* **Brief**
Locate every line in the records below that contains the word "openDetail", and copy each one.

* **Data shown**
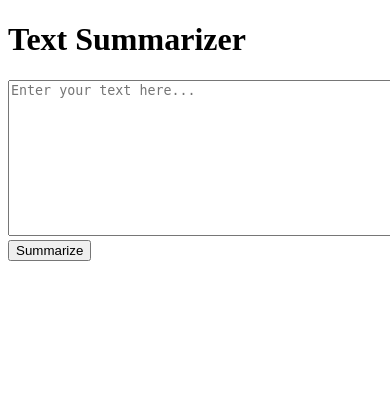
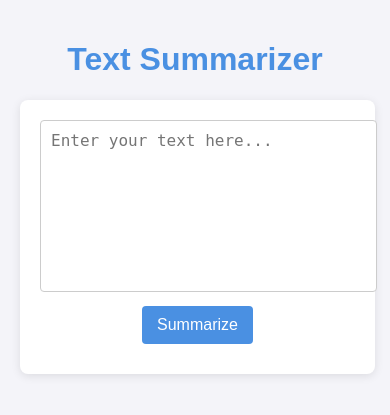
Before and after one commit to terror-akshat/Text-summariazation-, a Flask app: page / in a window 390 px wide; the page is wider, and only the part inside the window is pictured. Shown: the top 415 px of that part. Run offline with Flask 3, Linux system fonts and the light colour scheme.

Commit message:
third-commit

```diff
--- a/templates/index.html
+++ b/templates/index.html
@@ -4,6 +4,75 @@
     <meta charset="UTF-8">
     <meta name="viewport" content="width=device-width, initial-scale=1.0">
     <title>Text Summarizer</title>
+    <style>
+        body {
+            font-family: Arial, sans-serif;
+            background-color: #f4f4f9;
+            color: #333;
+            margin: 0;
+            padding: 20px;
+        }
+
+        h1 {
+            text-align: center;
+            color: #4a90e2;
+        }
+
+        form {
+            background: white;
+            padding: 20px;
+            border-radius: 8px;
+            box-shadow: 0 2px 10px rgba(0, 0, 0, 0.1);
+            max-width: 600px;
+            margin: 20px auto;
+        }
+
+        textarea {
+            width: 100%;
+            height: 150px;
+            border: 1px solid #ccc;
+            border-radius: 4px;
+            padding: 10px;
+            font-size: 16px;
+            resize: none;
+        }
+
+        input[type="submit"] {
+            background-color: #4a90e2;
+            color: white;
+            border: none;
+            border-radius: 4px;
+            padding: 10px 15px;
+            font-size: 16px;
+            cursor: pointer;
+            transition: background-color 0.3s;
+            display: block;
+            margin: 10px auto;
+        }
+
+        input[type="submit"]:hover {
+            background-color: #357ab8;
+        }
+
+        h2 {
+            color: #4a90e2;
+        }
+
+        p {
+            background: #e6f7ff;
+            padding: 10px;
+            border-left: 4px solid #4a90e2;
+            border-radius: 4px;
+            max-width: 600px;
+            margin: 10px auto;
+        }
+
+        @media (max-width: 600px) {
+            form {
+                width: 90%;
+            }
+        }
+    </style>
 </head>
 <body>
     <h1>Text Summarizer</h1>
```
Also changed, not shown: 1 other file.
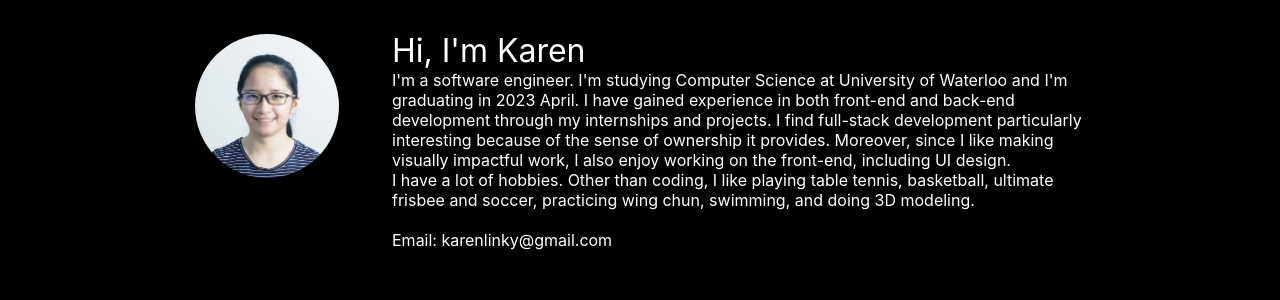
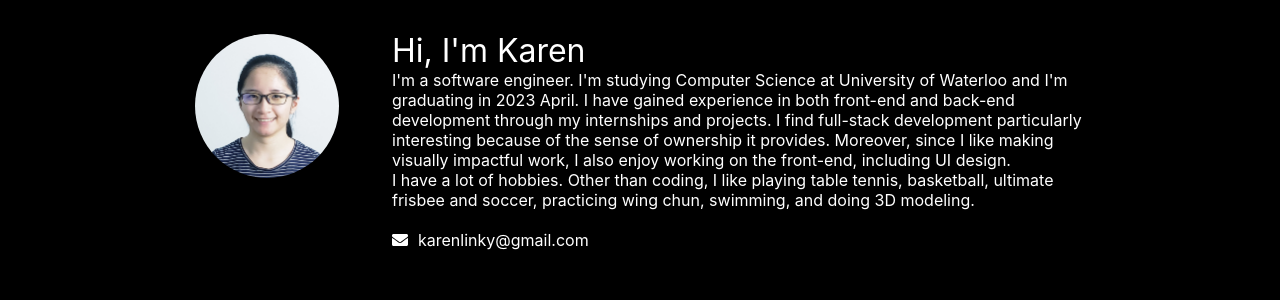
Before and after one commit to karenlinky/personal-website, a React (Create React App) app: page /about_me in a window 1280 px wide. Shown: the part 234-534 px from the top of the page. Built offline with nearby package versions, Linux system fonts and the light colour scheme.

Commit message:
Adjusted project card size and replaced email with an icon

```diff
--- a/src/components/aboutMe/AboutMe.js
+++ b/src/components/aboutMe/AboutMe.js
@@ -2,6 +2,7 @@ import React from 'react'
 import ResponsivePage from '../responsivePage/ResponsivePage';
 import PageHeader from '../typography/PageHeader';
 import IconButtonGroup from '../iconButton/IconButtonGroup';
+import { FaEnvelope } from 'react-icons/fa'
 import './aboutMe.css';
 
 import profilePic from '../../img/profilePic/profilePic.jpg';
@@ -12,7 +13,7 @@ const AboutMe = () => {
         I find full-stack development particularly interesting because of the sense of ownership it provides.
         Moreover, since I like making visually impactful work, I also enjoy working on the front-end, including UI design.<br/>
         I have a lot of hobbies. Other than coding, I like playing table tennis, basketball, ultimate frisbee and soccer, practicing wing chun, swimming, and doing 3D modeling.<br/><br/>
-        Email: karenlinky@gmail.com
+        <a href={'mailto: karenlinky@gmail.com'} target={'_blank'} rel={'noreferrer'} className={'aboutMeEmail'} ><FaEnvelope className={'aboutMeEmailIcon'} />karenlinky@gmail.com</a>
         </div></>
 
     return (
--- a/src/components/aboutMe/aboutMe.css
+++ b/src/components/aboutMe/aboutMe.css
@@ -25,8 +25,14 @@
 .profilePic {
     width: 120px;
     border-radius: 50%;
-    /* position: absolute;
-    top: 50%;
-    left: 50%;
-    transform: translate(-50%, -50%); */
 }
+
+.aboutMeEmailIcon {
+    margin-right: 10px;
+    transform: translateY(2px);
+}
+
+.aboutMeEmail {
+    color: var(--primary-text-color);
+    text-decoration: none;
+}
--- a/src/components/modal/modal.css
+++ b/src/components/modal/modal.css
@@ -19,7 +19,7 @@
 .modalOverlay {
     height: 100%;
     width: 100%;
-    background-color: rgba(130, 130, 130, 0.175);
+    background-color: rgba(78, 78, 78, 0.548);
 }
 
 .modalWrapper {
--- a/src/components/projects/GenS.js
+++ b/src/components/projects/GenS.js
@@ -9,7 +9,7 @@ const GenS = ({ imageOnLeft, id,  openDetail,  setProjectDetail }) => {
     const projectTitle = 'Gen S';
     const projectLink = 'https://github.com/karenlinky/gen-s';
     const projectParticipationType = 'Group Project';
-    const projectChips = <><Chip>Android Development</Chip><Chip>Kotlin</Chip><Chip>UI Design</Chip><Chip>Architecture Design</Chip></>
+    const projectChips = <><Chip>Android App</Chip><Chip>Kotlin</Chip><Chip>UI Design</Chip><Chip>Architecture Design</Chip></>
     const projectDescr = <>
     <div>As students with busy schedule,
         we recognize the significance of scheduling our activities in advance and abstaining from procrastination.
--- a/src/components/projects/Projects.js
+++ b/src/components/projects/Projects.js
@@ -11,7 +11,7 @@ import './projects.css';
 
 const Projects = () => {
     const descr = <><div>Over the years, I have completed several projects.</div>
-    <div>Each one has presented its own unique set of challenges and here are a few of projects that I am proud of.</div></>
+    <div>Each one has presented its own unique set of challenges. Here are a few of projects that I am proud of.</div></>
 
     const ids = {
         genS: 'gen-s',
--- a/src/components/projects/SecretGifta.js
+++ b/src/components/projects/SecretGifta.js
@@ -9,7 +9,7 @@ const SecretGifta = ({ imageOnLeft, id, openDetail, setProjectDetail }) => {
     const projectTitle = 'Secret Gifta';
     const projectLink = 'https://github.com/karenlinky/secret-gifta';
     const projectParticipationType = 'Personal Project';
-    const projectChips = <><Chip>Web App</Chip><Chip>ReactJS</Chip><Chip>CSS</Chip><Chip>Responsive frontend</Chip><Chip>Python</Chip><Chip>SQL</Chip></>;
+    const projectChips = <><Chip>Web App</Chip><Chip>ReactJS</Chip><Chip>CSS</Chip><Chip>Responsive UI</Chip><Chip>Python</Chip><Chip>SQL</Chip></>;
     const projectDescr = <>
     <div>Every year, my family participates in Secret Santa by drawing names out of a plastic bag with pen and paper, which is a time-consuming process.
     As a solution, I created an app that streamlines the process by allowing users to randomly pick gift recipients with just a few clicks.</div>
--- a/src/components/projects/projects.css
+++ b/src/components/projects/projects.css
@@ -99,7 +99,7 @@
 
 @media (max-width: 600px) {
     .projectCardDescriptionWrapper {
-        height:200px;
+        height:180px;
     }
 }
 
```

* **Answer**
@@ -9,7 +9,7 @@ const GenS = ({ imageOnLeft, id,  openDetail,  setProjectDetail }) => {
@@ -9,7 +9,7 @@ const SecretGifta = ({ imageOnLeft, id, openDetail, setProjectDetail }) => {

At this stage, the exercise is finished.